◆ Work instruction: Every entry is to be restated exactly; pictures are not part of the copy.

Saved entries
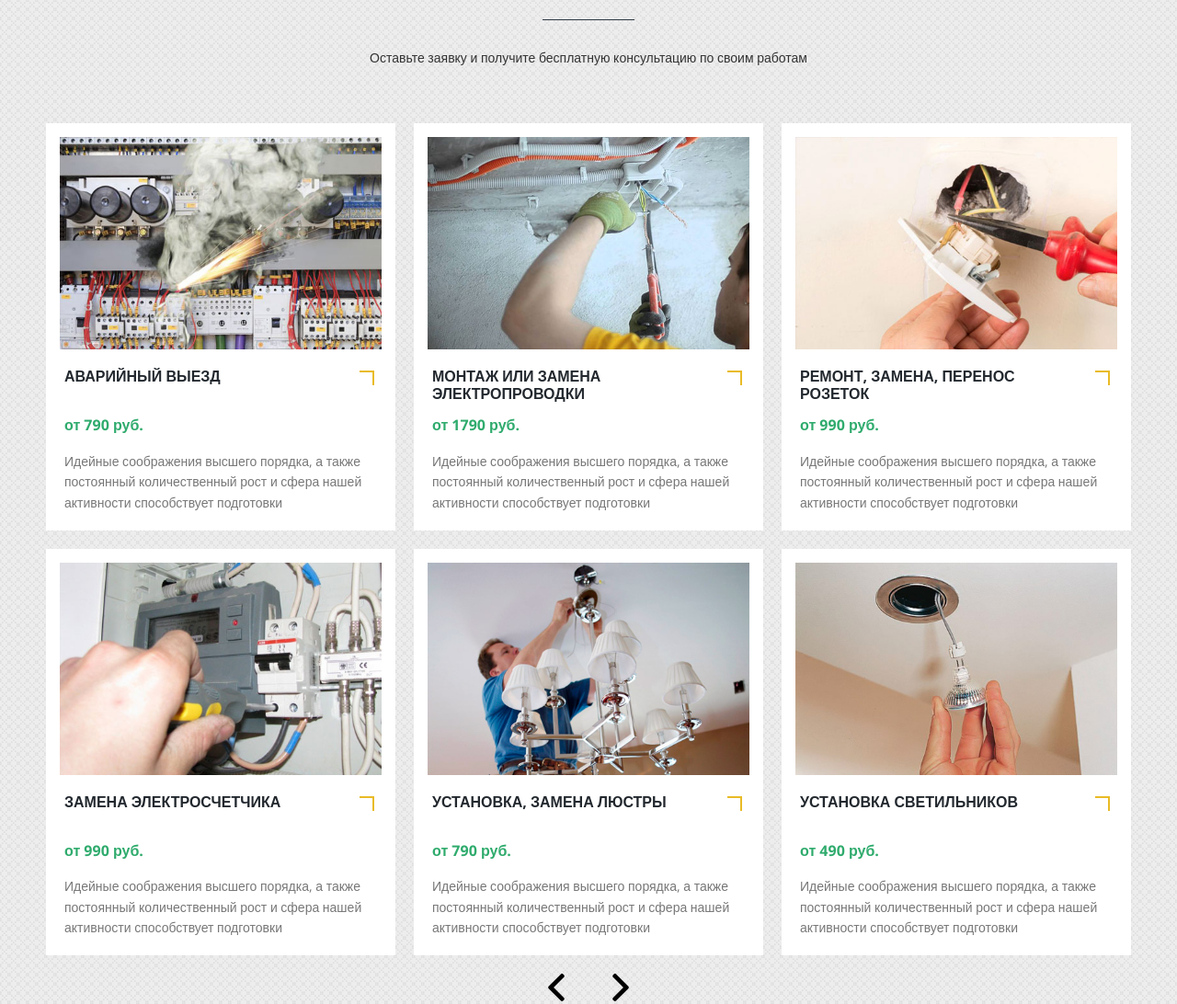
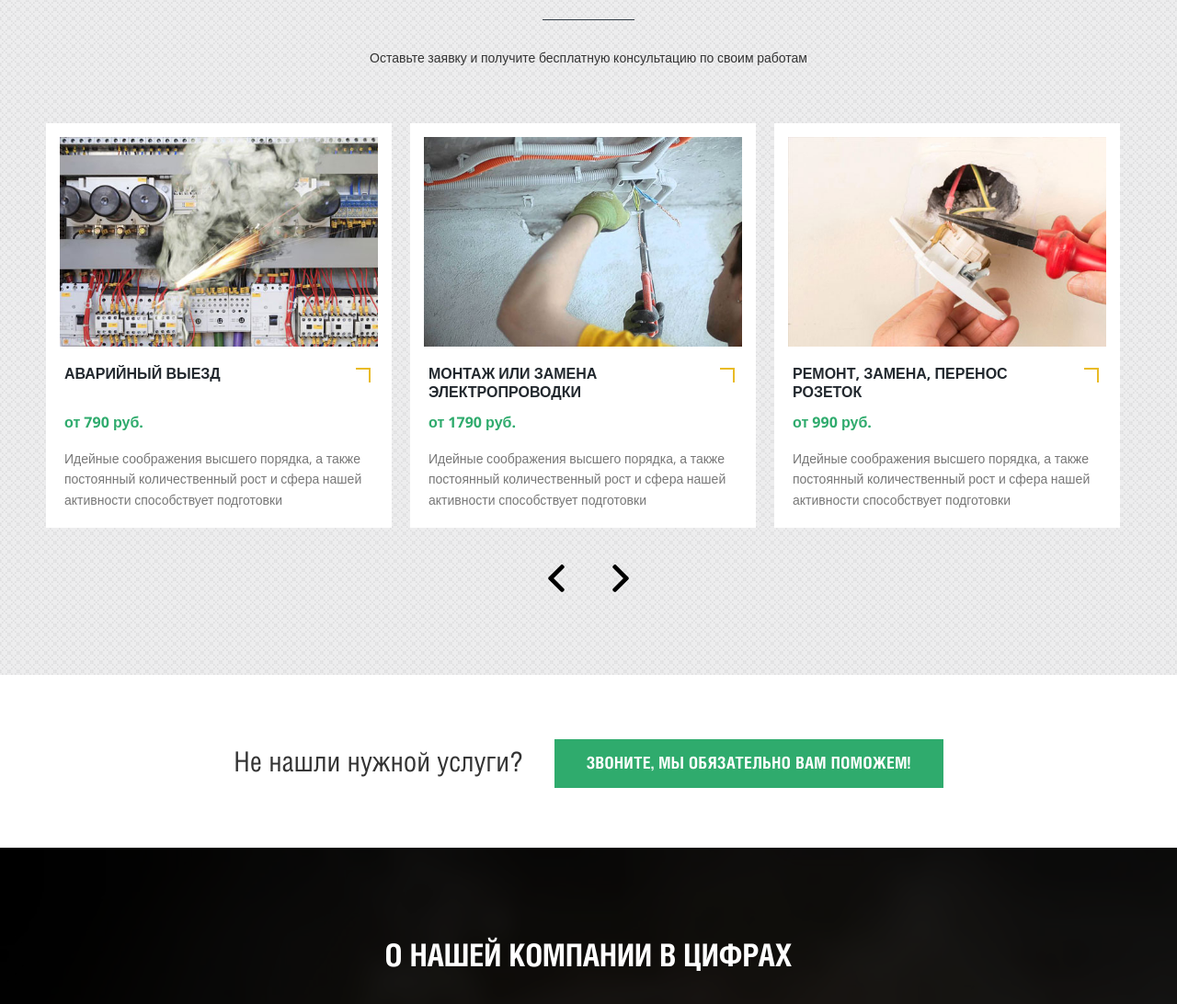
Before and after one commit to KuzMich1994/JS_16_graduationProject, a website built with webpack: page index.html in a window 1280 px wide. Shown: the part 760-1852 px from the top of the page at 92% size. Built offline with nearby package versions, Linux system fonts and the light colour scheme; files whose address does not match are found by name.

Commit message:
Написал логику для слайдера-карусели, добавил стилей и добавил вызов модального окна по клику на кнопку в слайдере

```diff
--- a/css/style.css
+++ b/css/style.css
@@ -1058,6 +1058,17 @@ video#video_background {
 	position: relative;
 	z-index: 4;
 }
+.modal-button {
+	position: absolute;
+	top: 50%;
+	left: 50%;
+	margin-left: -100px;
+	margin-top: -24px;
+	width: 200px;
+	height: 48px;
+	z-index: 20;
+	cursor: pointer;
+}
 .steps-section .text {
 	font-size: 14px;
 }
--- a/index.html
+++ b/index.html
@@ -166,6 +166,7 @@
 								<a class="absolute fancyboxModal" href="#application"
 									data-application="Аварийный выезд"></a>
 								<div class="img-wrapper">
+									<div class="modal-button"></div>
 									<img src="images/service1.jpg">
 								</div>
 								<div class="element-content">
@@ -183,6 +184,7 @@
 								<a class="absolute fancyboxModal" href="#application"
 									data-application="Монтаж или замена электропроводки"></a>
 								<div class="img-wrapper">
+									<div class="modal-button"></div>
 									<img src="images/service2.jpg">
 								</div>
 								<div class="element-content">
@@ -200,6 +202,7 @@
 								<a class="absolute fancyboxModal" href="#application"
 									data-application="Ремонт, замена, перенос розеток"></a>
 								<div class="img-wrapper">
+									<div class="modal-button"></div>
 									<img src="images/service3.jpg">
 								</div>
 								<div class="element-content">
@@ -217,6 +220,7 @@
 								<a class="absolute fancyboxModal" href="#application"
 									data-application="Замена электросчетчика"></a>
 								<div class="img-wrapper">
+									<div class="modal-button"></div>
 									<img src="images/service4.jpg">
 								</div>
 								<div class="element-content">
@@ -234,6 +238,7 @@
 								<a class="absolute fancyboxModal" href="#application"
 									data-application="Установка, замена люстры"></a>
 								<div class="img-wrapper">
+									<div class="modal-button"></div>
 									<img src="images/service5.jpg">
 								</div>
 								<div class="element-content">
@@ -251,6 +256,7 @@
 								<a class="absolute fancyboxModal" href="#application"
 									data-application="Установка светильников"></a>
 								<div class="img-wrapper">
+									<div class="modal-button"></div>
 									<img src="images/service6.jpg">
 								</div>
 								<div class="element-content">
--- a/src/index.js
+++ b/src/index.js
@@ -3,8 +3,19 @@ import modalWindow from './modules/modalWindow';
 import scrollToBlock from './modules/scrollToBlock';
 import mobileMenu from './modules/mobileMenu';
 import slider from './modules/slider';
+import SliderCarousel from './modules/sliderCarousel';
 
 modalWindow();
 scrollToBlock();
 mobileMenu();
 slider();
+const carousel = new SliderCarousel({
+  servicesElements: '.services-elements',
+  servicesCarousel: '.services-carousel',
+  element: '.element',
+  prev: '.arrow-left',
+  next: '.arrow-right',
+  slidesToShow: 3,
+  infinity: true
+});
+carousel.init();
--- a/src/modules/modalWindow.js
+++ b/src/modules/modalWindow.js
@@ -6,7 +6,8 @@ const modalWindow = () => {
     e.preventDefault();
     const target = e.target;
 
-    if (target.matches('.callback-btn') || target.matches('.button-services')) {
+    if (target.matches('.callback-btn') || target.matches('.button-services') ||
+    target.matches('.modal-button')) {
       modalCallback.style.display = 'block';
       modalOvarlay.style.display = 'block';
     }
--- /dev/null
+++ b/src/modules/sliderCarousel.js
@@ -0,0 +1,97 @@
+
+class SliderCarousel {
+  constructor({
+    servicesElements,
+    servicesCarousel,
+    position = 0,
+    prev,
+    next,
+    slidesToShow = 3,
+    infinity = false
+  }) {
+    this.servicesElements = document.querySelector(servicesElements);
+    this.servicesCarousel = document.querySelector(servicesCarousel);
+    this.slides = document.querySelector(servicesCarousel).children;
+    this.slidesToShow = slidesToShow;
+    this.options = {
+      position,
+      widthSlide: Math.floor(100 / this.slidesToShow),
+      infinity,
+      maxPosition: this.slides.length - this.slidesToShow
+    },
+    this.prev = document.querySelector(prev);
+    this.next = document.querySelector(next);
+  }
+
+  addMyClass() {
+    this.servicesElements.classList.add('my-services-elements');
+    this.servicesCarousel.classList.add('my-services-carousel');
+    for (const item of this.slides) {
+      item.classList.add('my-slide');
+    }
+  }
+
+  addStyle() {
+    const style = document.createElement('style');
+    style.id = 'sliderCarousel-style';
+    style.textContent = `
+      .my-services-elements {
+        overflow: hidden;
+      }
+      .my-services-carousel {
+        display: flex;
+        transition: transform .5s;
+        will-change: transform;
+      }
+      .my-slide {
+        flex: 0 0 ${this.options.widthSlide}%;
+        margin: 0 0 20px 0;
+      }
+    `;
+    document.head.append(style);
+  }
+
+  prevSlide() {
+    if (this.options.infinity || this.options.position > 0) {
+      --this.options.position;
+      if (this.options.position < 0) {
+        this.options.position = this.options.maxPosition;
+      }
+      this.servicesCarousel.style.transform = `translateX(-${this.options.position * this.options.widthSlide}%)`;
+    }
+  }
+
+  nextSlide() {
+    if (this.options.infinity || this.options.position < this.options.maxPosition) {
+      ++this.options.position;
+      if (this.options.position > this.options.maxPosition) {
+        this.options.position = 0;
+      }
+      this.servicesCarousel.style.transform = `translateX(-${this.options.position * this.options.widthSlide}%)`;
+    }
+  }
+
+  sliderControl() {
+    this.prev.addEventListener('click', this.prevSlide.bind(this));
+    this.next.addEventListener('click', this.nextSlide.bind(this));
+  }
+
+  addArrows() {
+
+  }
+
+  init() {
+    this.addMyClass();
+    this.addStyle();
+    console.log(this.options.widthSlide);
+
+    if (this.prev && this.next) {
+      this.sliderControl();
+    } else {
+      this.addArrows();
+      this.sliderControl();
+    }
+  }
+}
+
+export default SliderCarousel;
```
Also changed, not shown: dist/dev-bundle.js.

◆ Answer to the exercise:
Before and after one commit to KuzMich1994/JS_16_graduationProject, a website built with webpack: page index.html in a window 1280 px wide. Shown: the part 760-1852 px from the top of the page at 92% size. Built offline with nearby package versions, Linux system fonts and the light colour scheme; files whose address does not match are found by name.

Commit message:
Написал логику для слайдера-карусели, добавил стилей и добавил вызов модального окна по клику на кнопку в слайдере

```diff
--- a/css/style.css
+++ b/css/style.css
@@ -1058,6 +1058,17 @@ video#video_background {
 	position: relative;
 	z-index: 4;
 }
+.modal-button {
+	position: absolute;
+	top: 50%;
+	left: 50%;
+	margin-left: -100px;
+	margin-top: -24px;
+	width: 200px;
+	height: 48px;
+	z-index: 20;
+	cursor: pointer;
+}
 .steps-section .text {
 	font-size: 14px;
 }
--- a/index.html
+++ b/index.html
@@ -166,6 +166,7 @@
 								<a class="absolute fancyboxModal" href="#application"
 									data-application="Аварийный выезд"></a>
 								<div class="img-wrapper">
+									<div class="modal-button"></div>
 									<img src="images/service1.jpg">
 								</div>
 								<div class="element-content">
@@ -183,6 +184,7 @@
 								<a class="absolute fancyboxModal" href="#application"
 									data-application="Монтаж или замена электропроводки"></a>
 								<div class="img-wrapper">
+									<div class="modal-button"></div>
 									<img src="images/service2.jpg">
 								</div>
 								<div class="element-content">
@@ -200,6 +202,7 @@
 								<a class="absolute fancyboxModal" href="#application"
 									data-application="Ремонт, замена, перенос розеток"></a>
 								<div class="img-wrapper">
+									<div class="modal-button"></div>
 									<img src="images/service3.jpg">
 								</div>
 								<div class="element-content">
@@ -217,6 +220,7 @@
 								<a class="absolute fancyboxModal" href="#application"
 									data-application="Замена электросчетчика"></a>
 								<div class="img-wrapper">
+									<div class="modal-button"></div>
 									<img src="images/service4.jpg">
 								</div>
 								<div class="element-content">
@@ -234,6 +238,7 @@
 								<a class="absolute fancyboxModal" href="#application"
 									data-application="Установка, замена люстры"></a>
 								<div class="img-wrapper">
+									<div class="modal-button"></div>
 									<img src="images/service5.jpg">
 								</div>
 								<div class="element-content">
@@ -251,6 +256,7 @@
 								<a class="absolute fancyboxModal" href="#application"
 									data-application="Установка светильников"></a>
 								<div class="img-wrapper">
+									<div class="modal-button"></div>
 									<img src="images/service6.jpg">
 								</div>
 								<div class="element-content">
--- a/src/index.js
+++ b/src/index.js
@@ -3,8 +3,19 @@ import modalWindow from './modules/modalWindow';
 import scrollToBlock from './modules/scrollToBlock';
 import mobileMenu from './modules/mobileMenu';
 import slider from './modules/slider';
+import SliderCarousel from './modules/sliderCarousel';
 
 modalWindow();
 scrollToBlock();
 mobileMenu();
 slider();
+const carousel = new SliderCarousel({
+  servicesElements: '.services-elements',
+  servicesCarousel: '.services-carousel',
+  element: '.element',
+  prev: '.arrow-left',
+  next: '.arrow-right',
+  slidesToShow: 3,
+  infinity: true
+});
+carousel.init();
--- a/src/modules/modalWindow.js
+++ b/src/modules/modalWindow.js
@@ -6,7 +6,8 @@ const modalWindow = () => {
     e.preventDefault();
     const target = e.target;
 
-    if (target.matches('.callback-btn') || target.matches('.button-services')) {
+    if (target.matches('.callback-btn') || target.matches('.button-services') ||
+    target.matches('.modal-button')) {
       modalCallback.style.display = 'block';
       modalOvarlay.style.display = 'block';
     }
--- /dev/null
+++ b/src/modules/sliderCarousel.js
@@ -0,0 +1,97 @@
+
+class SliderCarousel {
+  constructor({
+    servicesElements,
+    servicesCarousel,
+    position = 0,
+    prev,
+    next,
+    slidesToShow = 3,
+    infinity = false
+  }) {
+    this.servicesElements = document.querySelector(servicesElements);
+    this.servicesCarousel = document.querySelector(servicesCarousel);
+    this.slides = document.querySelector(servicesCarousel).children;
+    this.slidesToShow = slidesToShow;
+    this.options = {
+      position,
+      widthSlide: Math.floor(100 / this.slidesToShow),
+      infinity,
+      maxPosition: this.slides.length - this.slidesToShow
+    },
+    this.prev = document.querySelector(prev);
+    this.next = document.querySelector(next);
+  }
+
+  addMyClass() {
+    this.servicesElements.classList.add('my-services-elements');
+    this.servicesCarousel.classList.add('my-services-carousel');
+    for (const item of this.slides) {
+      item.classList.add('my-slide');
+    }
+  }
+
+  addStyle() {
+    const style = document.createElement('style');
+    style.id = 'sliderCarousel-style';
+    style.textContent = `
+      .my-services-elements {
+        overflow: hidden;
+      }
+      .my-services-carousel {
+        display: flex;
+        transition: transform .5s;
+        will-change: transform;
+      }
+      .my-slide {
+        flex: 0 0 ${this.options.widthSlide}%;
+        margin: 0 0 20px 0;
+      }
+    `;
+    document.head.append(style);
+  }
+
+  prevSlide() {
+    if (this.options.infinity || this.options.position > 0) {
+      --this.options.position;
+      if (this.options.position < 0) {
+        this.options.position = this.options.maxPosition;
+      }
+      this.servicesCarousel.style.transform = `translateX(-${this.options.position * this.options.widthSlide}%)`;
+    }
+  }
+
+  nextSlide() {
+    if (this.options.infinity || this.options.position < this.options.maxPosition) {
+      ++this.options.position;
+      if (this.options.position > this.options.maxPosition) {
+        this.options.position = 0;
+      }
+      this.servicesCarousel.style.transform = `translateX(-${this.options.position * this.options.widthSlide}%)`;
+    }
+  }
+
+  sliderControl() {
+    this.prev.addEventListener('click', this.prevSlide.bind(this));
+    this.next.addEventListener('click', this.nextSlide.bind(this));
+  }
+
+  addArrows() {
+
+  }
+
+  init() {
+    this.addMyClass();
+    this.addStyle();
+    console.log(this.options.widthSlide);
+
+    if (this.prev && this.next) {
+      this.sliderControl();
+    } else {
+      this.addArrows();
+      this.sliderControl();
+    }
+  }
+}
+
+export default SliderCarousel;
```
Also changed, not shown: dist/dev-bundle.js.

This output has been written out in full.